Exercise data:
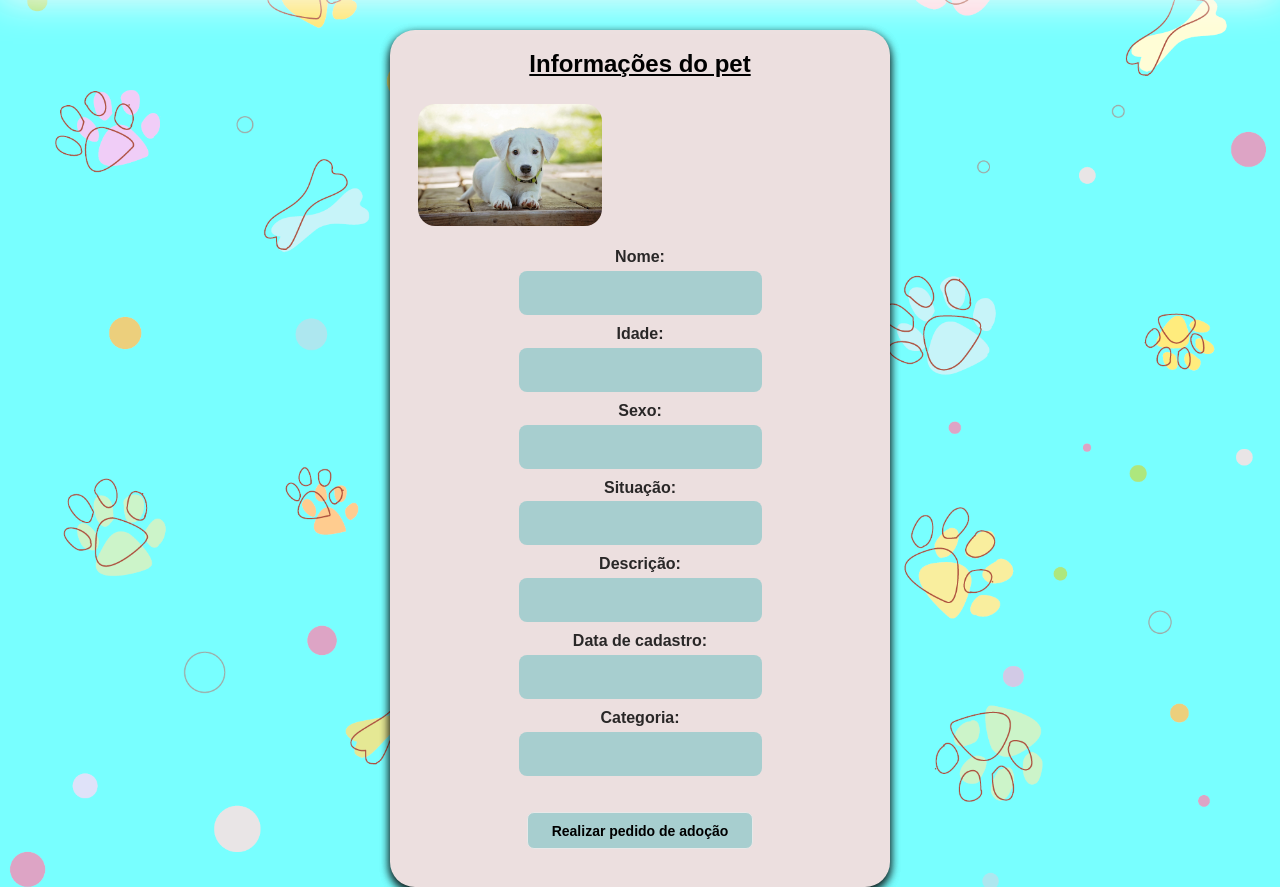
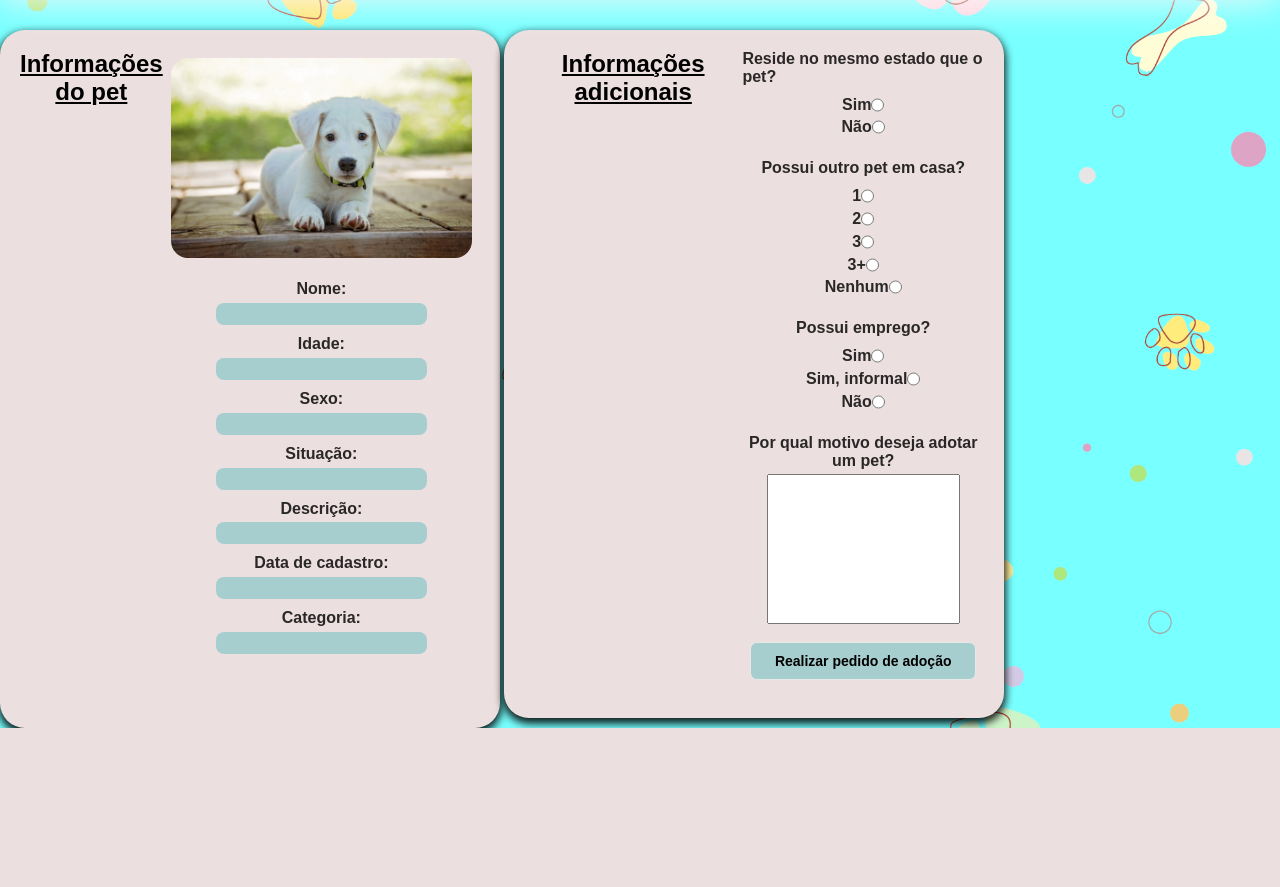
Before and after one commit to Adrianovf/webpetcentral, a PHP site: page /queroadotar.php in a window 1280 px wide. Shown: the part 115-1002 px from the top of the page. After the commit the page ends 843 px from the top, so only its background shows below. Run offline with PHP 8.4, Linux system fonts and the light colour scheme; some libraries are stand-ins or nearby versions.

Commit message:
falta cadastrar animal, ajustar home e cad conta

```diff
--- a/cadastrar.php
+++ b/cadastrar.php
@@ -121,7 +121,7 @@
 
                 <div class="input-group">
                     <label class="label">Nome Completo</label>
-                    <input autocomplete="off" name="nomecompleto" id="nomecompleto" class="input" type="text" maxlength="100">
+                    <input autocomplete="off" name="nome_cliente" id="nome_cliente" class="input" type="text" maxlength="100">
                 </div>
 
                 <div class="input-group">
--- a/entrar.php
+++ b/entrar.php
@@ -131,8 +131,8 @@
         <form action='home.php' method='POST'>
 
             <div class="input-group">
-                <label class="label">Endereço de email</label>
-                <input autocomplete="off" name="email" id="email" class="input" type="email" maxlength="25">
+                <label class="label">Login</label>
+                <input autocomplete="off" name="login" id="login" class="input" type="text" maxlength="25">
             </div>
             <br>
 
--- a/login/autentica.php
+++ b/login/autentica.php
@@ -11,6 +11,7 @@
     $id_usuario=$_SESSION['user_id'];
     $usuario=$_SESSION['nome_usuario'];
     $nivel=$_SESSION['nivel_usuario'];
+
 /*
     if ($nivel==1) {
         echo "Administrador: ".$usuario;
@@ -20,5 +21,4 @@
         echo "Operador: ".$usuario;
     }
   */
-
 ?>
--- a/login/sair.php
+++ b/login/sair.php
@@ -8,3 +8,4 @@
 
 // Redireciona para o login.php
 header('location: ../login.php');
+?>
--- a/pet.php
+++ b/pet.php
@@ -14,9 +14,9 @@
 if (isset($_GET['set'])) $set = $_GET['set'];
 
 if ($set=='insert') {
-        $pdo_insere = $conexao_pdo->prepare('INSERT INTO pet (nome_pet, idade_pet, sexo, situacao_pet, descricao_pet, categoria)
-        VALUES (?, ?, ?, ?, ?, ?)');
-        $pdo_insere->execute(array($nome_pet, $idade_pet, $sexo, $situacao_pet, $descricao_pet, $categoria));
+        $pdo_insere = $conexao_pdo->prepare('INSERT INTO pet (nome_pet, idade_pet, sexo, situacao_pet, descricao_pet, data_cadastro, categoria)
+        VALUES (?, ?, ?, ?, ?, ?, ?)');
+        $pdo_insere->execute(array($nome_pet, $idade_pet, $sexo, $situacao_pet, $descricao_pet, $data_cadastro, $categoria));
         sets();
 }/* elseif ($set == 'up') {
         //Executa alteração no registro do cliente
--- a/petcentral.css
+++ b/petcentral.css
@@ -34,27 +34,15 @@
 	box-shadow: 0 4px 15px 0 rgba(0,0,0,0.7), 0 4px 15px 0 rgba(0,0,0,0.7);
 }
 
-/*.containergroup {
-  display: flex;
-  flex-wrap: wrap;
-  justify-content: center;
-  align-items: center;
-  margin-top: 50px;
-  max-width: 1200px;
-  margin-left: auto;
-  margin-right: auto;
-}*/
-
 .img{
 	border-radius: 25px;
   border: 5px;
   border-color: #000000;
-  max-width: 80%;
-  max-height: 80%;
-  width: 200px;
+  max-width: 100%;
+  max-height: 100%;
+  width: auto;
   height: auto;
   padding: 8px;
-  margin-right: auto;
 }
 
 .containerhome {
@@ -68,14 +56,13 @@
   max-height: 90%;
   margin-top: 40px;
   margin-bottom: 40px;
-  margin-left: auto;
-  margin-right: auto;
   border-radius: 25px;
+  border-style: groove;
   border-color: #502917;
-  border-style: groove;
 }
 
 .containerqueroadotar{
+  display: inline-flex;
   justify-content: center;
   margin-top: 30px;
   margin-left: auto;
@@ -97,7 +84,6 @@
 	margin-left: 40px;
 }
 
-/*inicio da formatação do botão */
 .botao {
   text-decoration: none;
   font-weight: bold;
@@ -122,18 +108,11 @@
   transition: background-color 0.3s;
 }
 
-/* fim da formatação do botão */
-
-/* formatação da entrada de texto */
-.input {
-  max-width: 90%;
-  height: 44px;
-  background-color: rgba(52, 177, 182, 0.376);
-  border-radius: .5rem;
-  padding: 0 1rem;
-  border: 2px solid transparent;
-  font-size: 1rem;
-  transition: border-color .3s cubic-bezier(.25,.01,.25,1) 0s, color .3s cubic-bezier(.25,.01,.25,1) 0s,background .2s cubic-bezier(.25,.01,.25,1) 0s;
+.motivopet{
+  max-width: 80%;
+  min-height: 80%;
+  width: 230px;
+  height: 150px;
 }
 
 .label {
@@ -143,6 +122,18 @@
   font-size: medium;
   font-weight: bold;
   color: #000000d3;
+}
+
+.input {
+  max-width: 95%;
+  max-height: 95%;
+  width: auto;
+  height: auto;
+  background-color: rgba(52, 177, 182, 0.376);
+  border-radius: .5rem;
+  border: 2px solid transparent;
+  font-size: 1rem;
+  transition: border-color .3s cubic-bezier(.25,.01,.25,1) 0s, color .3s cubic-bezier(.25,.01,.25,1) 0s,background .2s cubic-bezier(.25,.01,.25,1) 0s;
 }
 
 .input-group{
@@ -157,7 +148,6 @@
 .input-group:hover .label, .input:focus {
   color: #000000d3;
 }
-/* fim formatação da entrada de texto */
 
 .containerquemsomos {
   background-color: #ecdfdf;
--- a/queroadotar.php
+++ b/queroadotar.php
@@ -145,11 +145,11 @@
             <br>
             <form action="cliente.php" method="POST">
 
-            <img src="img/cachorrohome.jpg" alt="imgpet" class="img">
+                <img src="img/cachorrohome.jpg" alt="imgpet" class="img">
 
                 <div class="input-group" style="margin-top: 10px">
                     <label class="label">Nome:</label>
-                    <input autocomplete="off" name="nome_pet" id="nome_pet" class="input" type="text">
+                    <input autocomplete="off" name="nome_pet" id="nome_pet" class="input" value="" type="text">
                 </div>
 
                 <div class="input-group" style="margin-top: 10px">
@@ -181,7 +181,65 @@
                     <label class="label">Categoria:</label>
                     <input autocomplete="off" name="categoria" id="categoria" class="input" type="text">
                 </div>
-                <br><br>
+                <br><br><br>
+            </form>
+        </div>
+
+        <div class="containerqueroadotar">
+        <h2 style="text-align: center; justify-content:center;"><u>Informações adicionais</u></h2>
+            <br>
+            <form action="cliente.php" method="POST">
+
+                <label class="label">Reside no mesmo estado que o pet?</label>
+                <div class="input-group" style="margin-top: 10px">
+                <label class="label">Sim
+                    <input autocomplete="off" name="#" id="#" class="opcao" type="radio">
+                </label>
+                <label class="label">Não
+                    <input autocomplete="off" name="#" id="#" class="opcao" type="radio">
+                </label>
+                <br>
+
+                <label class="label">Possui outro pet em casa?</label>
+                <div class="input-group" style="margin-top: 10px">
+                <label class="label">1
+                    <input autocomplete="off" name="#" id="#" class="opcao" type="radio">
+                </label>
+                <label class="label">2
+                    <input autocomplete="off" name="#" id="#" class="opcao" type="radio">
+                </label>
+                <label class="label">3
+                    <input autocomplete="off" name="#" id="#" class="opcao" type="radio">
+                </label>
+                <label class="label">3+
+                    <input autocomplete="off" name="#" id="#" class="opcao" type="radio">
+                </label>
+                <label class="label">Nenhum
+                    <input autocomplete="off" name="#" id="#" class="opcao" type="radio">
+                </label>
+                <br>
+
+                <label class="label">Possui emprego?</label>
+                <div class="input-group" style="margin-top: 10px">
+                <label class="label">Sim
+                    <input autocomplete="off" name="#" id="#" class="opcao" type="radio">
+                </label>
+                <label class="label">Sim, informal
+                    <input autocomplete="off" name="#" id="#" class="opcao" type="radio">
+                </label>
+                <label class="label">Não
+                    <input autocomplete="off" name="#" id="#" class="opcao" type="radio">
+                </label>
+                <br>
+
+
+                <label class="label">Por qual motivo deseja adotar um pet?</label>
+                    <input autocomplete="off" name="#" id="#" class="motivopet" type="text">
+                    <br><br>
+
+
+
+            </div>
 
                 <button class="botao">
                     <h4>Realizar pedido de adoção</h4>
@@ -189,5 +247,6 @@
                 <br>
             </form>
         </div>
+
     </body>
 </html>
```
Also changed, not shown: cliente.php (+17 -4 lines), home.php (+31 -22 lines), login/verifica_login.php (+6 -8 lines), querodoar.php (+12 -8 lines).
---
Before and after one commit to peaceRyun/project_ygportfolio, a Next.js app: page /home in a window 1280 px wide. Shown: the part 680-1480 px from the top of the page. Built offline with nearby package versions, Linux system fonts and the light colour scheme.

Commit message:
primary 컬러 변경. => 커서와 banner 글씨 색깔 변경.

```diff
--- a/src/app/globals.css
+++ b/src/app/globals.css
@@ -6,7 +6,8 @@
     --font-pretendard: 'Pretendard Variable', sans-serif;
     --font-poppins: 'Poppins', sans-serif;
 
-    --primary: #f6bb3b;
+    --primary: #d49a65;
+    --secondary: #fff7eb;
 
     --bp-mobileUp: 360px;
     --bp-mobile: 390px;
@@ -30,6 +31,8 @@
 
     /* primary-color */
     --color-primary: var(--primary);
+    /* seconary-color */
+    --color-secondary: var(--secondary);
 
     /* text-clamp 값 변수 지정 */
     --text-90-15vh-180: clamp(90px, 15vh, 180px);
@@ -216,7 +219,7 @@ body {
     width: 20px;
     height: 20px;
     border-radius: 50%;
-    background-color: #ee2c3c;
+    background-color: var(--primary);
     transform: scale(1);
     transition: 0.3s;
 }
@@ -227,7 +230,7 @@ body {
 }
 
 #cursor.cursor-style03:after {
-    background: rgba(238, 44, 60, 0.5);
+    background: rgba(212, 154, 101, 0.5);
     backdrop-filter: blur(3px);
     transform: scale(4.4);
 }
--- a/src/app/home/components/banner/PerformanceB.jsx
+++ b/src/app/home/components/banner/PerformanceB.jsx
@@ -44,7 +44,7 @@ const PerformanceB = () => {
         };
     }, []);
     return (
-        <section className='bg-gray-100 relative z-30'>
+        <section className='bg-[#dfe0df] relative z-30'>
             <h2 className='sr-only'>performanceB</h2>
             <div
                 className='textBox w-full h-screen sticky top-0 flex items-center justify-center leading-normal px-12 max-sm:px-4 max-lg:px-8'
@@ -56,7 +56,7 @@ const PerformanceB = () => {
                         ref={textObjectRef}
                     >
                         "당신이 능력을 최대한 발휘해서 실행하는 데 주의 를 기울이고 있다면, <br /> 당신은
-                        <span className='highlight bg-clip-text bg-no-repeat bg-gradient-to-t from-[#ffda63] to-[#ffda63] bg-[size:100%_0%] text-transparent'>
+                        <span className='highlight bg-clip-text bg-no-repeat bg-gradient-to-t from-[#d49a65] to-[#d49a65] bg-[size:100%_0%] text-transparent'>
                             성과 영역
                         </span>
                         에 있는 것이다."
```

Assignment: Filter the entries above and return only the lines holding "sexo".

Task answer:
-        $pdo_insere = $conexao_pdo->prepare('INSERT INTO pet (nome_pet, idade_pet, sexo, situacao_pet, descricao_pet, categoria)
-        $pdo_insere->execute(array($nome_pet, $idade_pet, $sexo, $situacao_pet, $descricao_pet, $categoria));
+        $pdo_insere = $conexao_pdo->prepare('INSERT INTO pet (nome_pet, idade_pet, sexo, situacao_pet, descricao_pet, data_cadastro, categoria)
+        $pdo_insere->execute(array($nome_pet, $idade_pet, $sexo, $situacao_pet, $descricao_pet, $data_cadastro, $categoria));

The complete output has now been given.